I mentioned about bite-size learning (No.1) when cyber-teaching to assist cyber-discovery for those who are non technical, technology-savvy, or over-whelmed with technical presentation. The Graphical Network Monitor shown yesterday is a useful graphical user interface (GUI) to present static presentation of programs and connections that programs can make externally to the PC/Laptops, etc. and externally to the organisation (WWW).

There are many built-in software tools within operating systems but for the less knowledgeable they may not be aware. Sometimes when cyber-teaching it can be helpful to show how an external program (e.g. ESET SYSINSPECTOR) can extract the tool information from the PC/Laptop to illustrate, for instance, "active programs" at the system level that are communicating with the outside world whilst the user PC/Laptop is powered up and logged on.

So the user has already seen previously "the GUI" and now can see how harvested information via SYSINSPECTOR can be obtained about active programs on the PC/Laptop.  Looks too technical? May be not. Everything in life is a state of mind; the more complex you think something is, the more you convince yourself it is difficult. Changing that state of mind requires perhaps using imaginative ideas to present the so-called complex and difficult into an ordinary, everyday common practice which people are familiar. In this case, the photo image could be described and read as if it were a food cooking recipe.

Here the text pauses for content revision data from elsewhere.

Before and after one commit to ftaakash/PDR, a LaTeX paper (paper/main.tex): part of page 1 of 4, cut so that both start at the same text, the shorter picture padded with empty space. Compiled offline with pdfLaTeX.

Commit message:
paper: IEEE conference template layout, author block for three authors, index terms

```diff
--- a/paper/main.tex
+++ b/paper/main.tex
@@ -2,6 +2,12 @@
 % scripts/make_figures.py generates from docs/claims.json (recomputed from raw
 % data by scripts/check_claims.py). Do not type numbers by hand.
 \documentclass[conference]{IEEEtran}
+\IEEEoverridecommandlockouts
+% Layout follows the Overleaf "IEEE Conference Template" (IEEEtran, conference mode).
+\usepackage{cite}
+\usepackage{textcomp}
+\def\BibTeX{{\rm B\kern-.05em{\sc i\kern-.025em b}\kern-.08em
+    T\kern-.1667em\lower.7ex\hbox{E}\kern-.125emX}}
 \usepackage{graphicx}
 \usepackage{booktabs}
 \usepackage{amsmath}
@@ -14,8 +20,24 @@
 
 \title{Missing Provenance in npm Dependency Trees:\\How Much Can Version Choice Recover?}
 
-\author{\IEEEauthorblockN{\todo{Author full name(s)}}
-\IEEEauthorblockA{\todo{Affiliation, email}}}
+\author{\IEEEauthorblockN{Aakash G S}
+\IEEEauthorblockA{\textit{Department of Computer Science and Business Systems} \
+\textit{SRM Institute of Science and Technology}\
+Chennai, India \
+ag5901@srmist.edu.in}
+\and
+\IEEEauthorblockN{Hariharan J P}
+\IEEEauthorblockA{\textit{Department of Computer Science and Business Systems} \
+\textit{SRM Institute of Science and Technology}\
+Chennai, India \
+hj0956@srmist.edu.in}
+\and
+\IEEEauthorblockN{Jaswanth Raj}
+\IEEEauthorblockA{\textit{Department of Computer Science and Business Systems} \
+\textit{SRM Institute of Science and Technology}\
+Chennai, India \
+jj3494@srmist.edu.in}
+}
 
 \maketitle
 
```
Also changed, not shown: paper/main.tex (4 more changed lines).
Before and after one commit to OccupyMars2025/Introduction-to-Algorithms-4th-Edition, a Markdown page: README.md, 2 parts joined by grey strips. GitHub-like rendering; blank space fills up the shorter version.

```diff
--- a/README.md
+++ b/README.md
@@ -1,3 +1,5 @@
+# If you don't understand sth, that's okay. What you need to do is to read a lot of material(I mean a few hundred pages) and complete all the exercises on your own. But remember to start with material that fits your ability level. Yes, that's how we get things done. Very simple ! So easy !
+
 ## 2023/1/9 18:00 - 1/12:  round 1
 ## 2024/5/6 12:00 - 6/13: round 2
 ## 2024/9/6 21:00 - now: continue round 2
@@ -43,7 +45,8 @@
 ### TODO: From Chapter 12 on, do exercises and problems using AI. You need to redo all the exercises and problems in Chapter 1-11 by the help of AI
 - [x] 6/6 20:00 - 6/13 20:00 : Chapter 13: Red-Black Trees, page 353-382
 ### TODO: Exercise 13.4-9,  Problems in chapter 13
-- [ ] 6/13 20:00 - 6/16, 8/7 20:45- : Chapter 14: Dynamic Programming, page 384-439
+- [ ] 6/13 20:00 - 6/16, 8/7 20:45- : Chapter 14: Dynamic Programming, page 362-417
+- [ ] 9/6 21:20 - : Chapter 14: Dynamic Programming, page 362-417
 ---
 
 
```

The  SYSINSPECTOR program is your recipe book showing various recipes. At the top the filtering (which is a risk indicator) can be set the same way one  would set the temperature on the oven. Metaphorically speaking, the riskier the program, the higher the cooking temperature (food burns).

The highlighted program (in green) is a recipe you didn't realise was in the book. The recipe is not good for you because it has an ingredient in it that you have an allergic reaction (nut); it is a high risk to you and needs to be quarantined or removed. Importantly, you need to know whereabouts in the recipe the ingredient, which can cause allergic reaction, is located; this is found the program processes (top right-hand pane).  Finally, you need to know if the ingredient is active to make the recipe work? Can it be substituted with something safer? If not, should you switch it off and remove the program (showing the status in the bottom right-hand pane)?

I am not suggesting you should follow the above, just illustrating that cyber-teaching does require using varying techniques to get the message across.

So the next step forward? Can you help others know which are safe programs and which are not? Can you show others how to switch off an offending program and then remove it?

In closing, there are a number points about my observations in this discussion I would like to raise with you:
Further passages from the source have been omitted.